For those who thought panto season was over, Avocet Theatre Company has a message: “Oh no it isn’t!”
Banbury’s pantomime specialists return next week with their unique and comedic take on Snow White.
After impressing audiences with a multitude of productions such as The Little Mermaid, Jack & the Beanstalk and their Winter Wonderland events, the group is thrilled to be back with their biggest production yet.
The company, made up of local adults and children alike, invites audiences to join them in a land where magic, music and wonder await. Full of high-voltage energy and a host of well-known musical numbers, the show follows Snow White (Amelia Haverson), a princess who lives in the palace under the thumb of her wicked stepmother, Queen Avarice (Ben Coleman).
Snow’s fortunes looks like they are about to change when she meets the dashing Prince Ferdinand (Phoebe Brogden). But her dreams of a happy ending are soon dashed when she finds out her stepmother also her eyes on the young prince.
When the queen finds out from Justice Quill (Jennie Healy) and his scribe Scribbles (Nigel Lyons) that her claim to the throne may be in danger, she sends Slurp the Huntsman (Sam Brittain) to remove Snow’s heart.
Luckily, Fairy Fortune (Louise Nunneley) vows to protect her and places her in the company of seven dwarfs, who have their own score to settle with the evil queen.

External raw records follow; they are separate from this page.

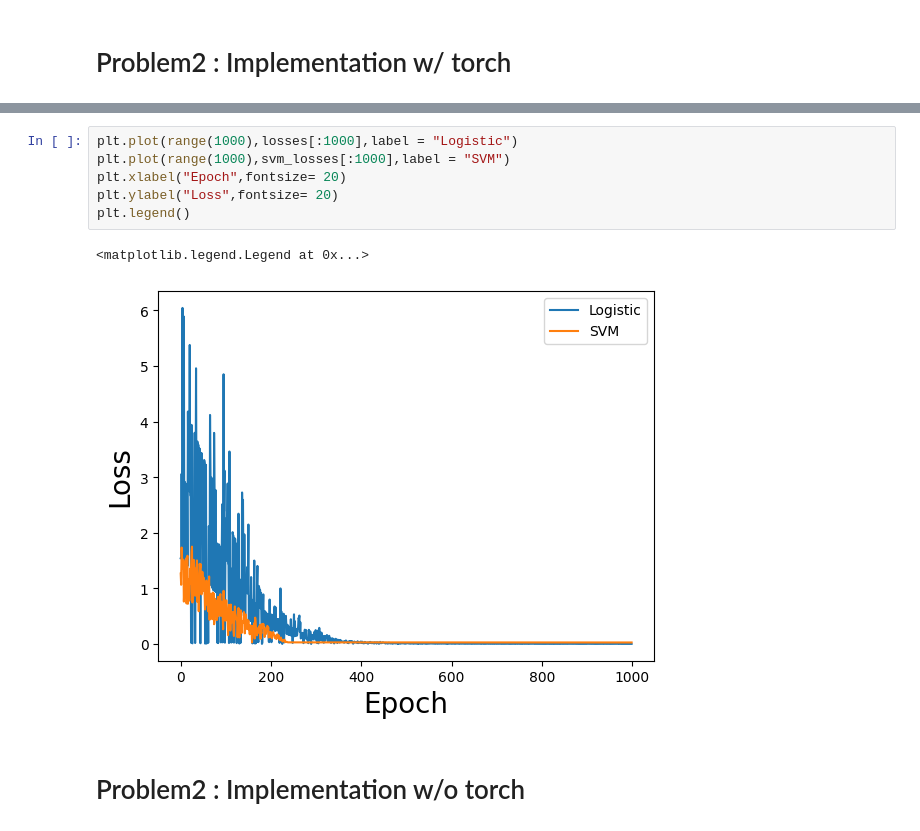
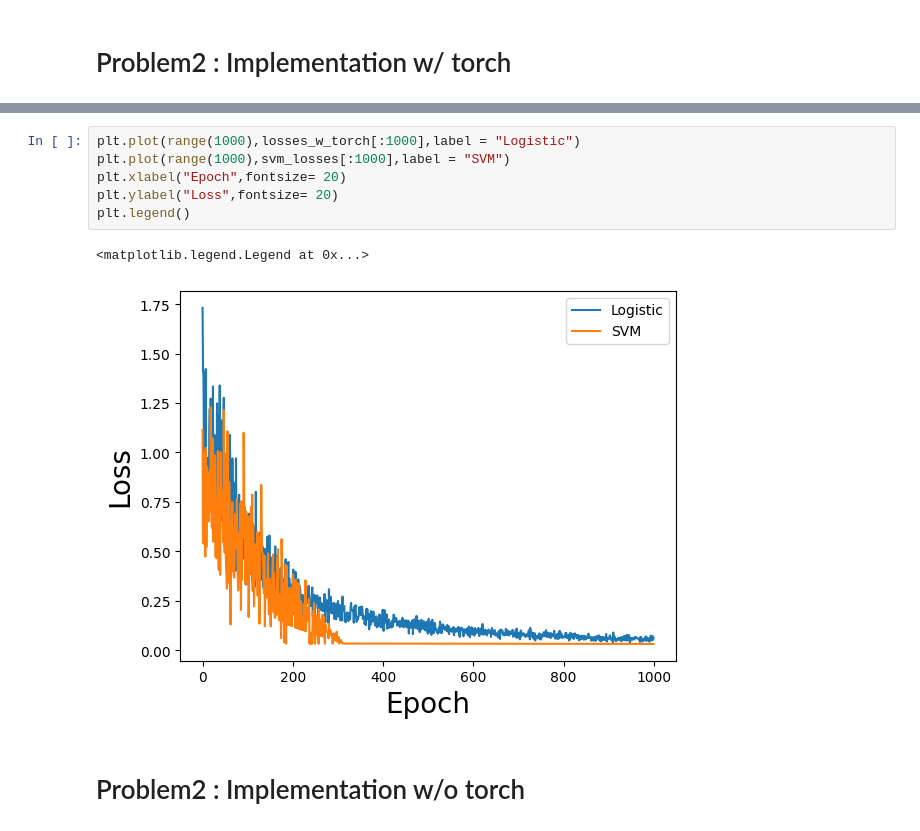
Before and after one commit to jmSNU/DNN, a Jupyter notebook: hw2/hw2.ipynb, the cells around one changed output, grey strips where cells are left out. Drawn from its saved outputs; the diff is of its cells as text.

```diff
--- a/hw2/hw2.ipynb
+++ b/hw2/hw2.ipynb
@@ -189,12 +189,12 @@ losses_torch = svm_losses
 # %%
-plt.plot(range(1000),losses[:1000],label = "Logistic")
+plt.plot(range(1000),losses_w_torch[:1000],label = "Logistic")
 plt.plot(range(1000),svm_losses[:1000],label = "SVM")
 plt.xlabel("Epoch",fontsize= 20)
 plt.ylabel("Loss",fontsize= 20)
 plt.legend()
 # %% [output]
 <matplotlib.legend.Legend at 0x...>
-[figure, old version]
+[figure, new version]
 # %% [markdown]
 Problem2 : Implementation w/o torch
 ==========
```
Also changed, not shown: parts of 6 cells of this notebook, 10 other files.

With help from her trusted friends – Edna Bucket (Gill Crowther) and Chuckles (Will Healy) - Snow vows to take back the kingdom so that goodness will prevail.
Find out whether Snow will defeat Queen Avarice, whether the prince and Snow will finally be together and whether a hapless understudy will be able to pull of the performance of his life when one of the dwarfs is rendered unable to perform.
As well as starring as Queen Avarice, ATC chairman and artistic director Ben Coleman has directed this year’s pantomime. He said: “This is without a doubt one of the most ambitious pantomimes Banbury has ever seen. No expense has been spared and the scale is that of a full musical.”
The group has also continued its mission to keep ticket prices as low as possible. “Theatre is expensive to produce,” said Mr Coleman. “It often costs many thousands of pounds to stage an amateur production but our aim is for theatre to be accessible to all ages. We find it such a shame that some cannot watch shows because they feel excluded by the price.”
Avocet Theatre Company was formed after the death of local pantomime regular Tom Greening, who had originally founded St John’s Drama Group in 2006. The group was closed in his memory and re-formed as Avocet Theatre Company. Since its reinvention, the group has taken on new and varied challenges to offer its members experiences not offered anywhere else in Banbury.
The group has even begun to produce its own web series. Acting Out is a mockumentary, similar to The Office, about a dysfunctional drama group.
Avocet Theatre Company is open to anyone aged eight to 80 and promises to be unlike any other group in the area. “We have lots of big plans to give our members a chance to be part of something truly unique,” said Ben.
Snow White runs at Wykham Theatre, Wykham Park Academy, from Thursday, March 28, to Saturday, March 30, starting at 7.30pm.
Tickets cost £10 for adults and £8 for concessions.
Visit www.AvocetTheatre.co.uk/tickets to book or for more information.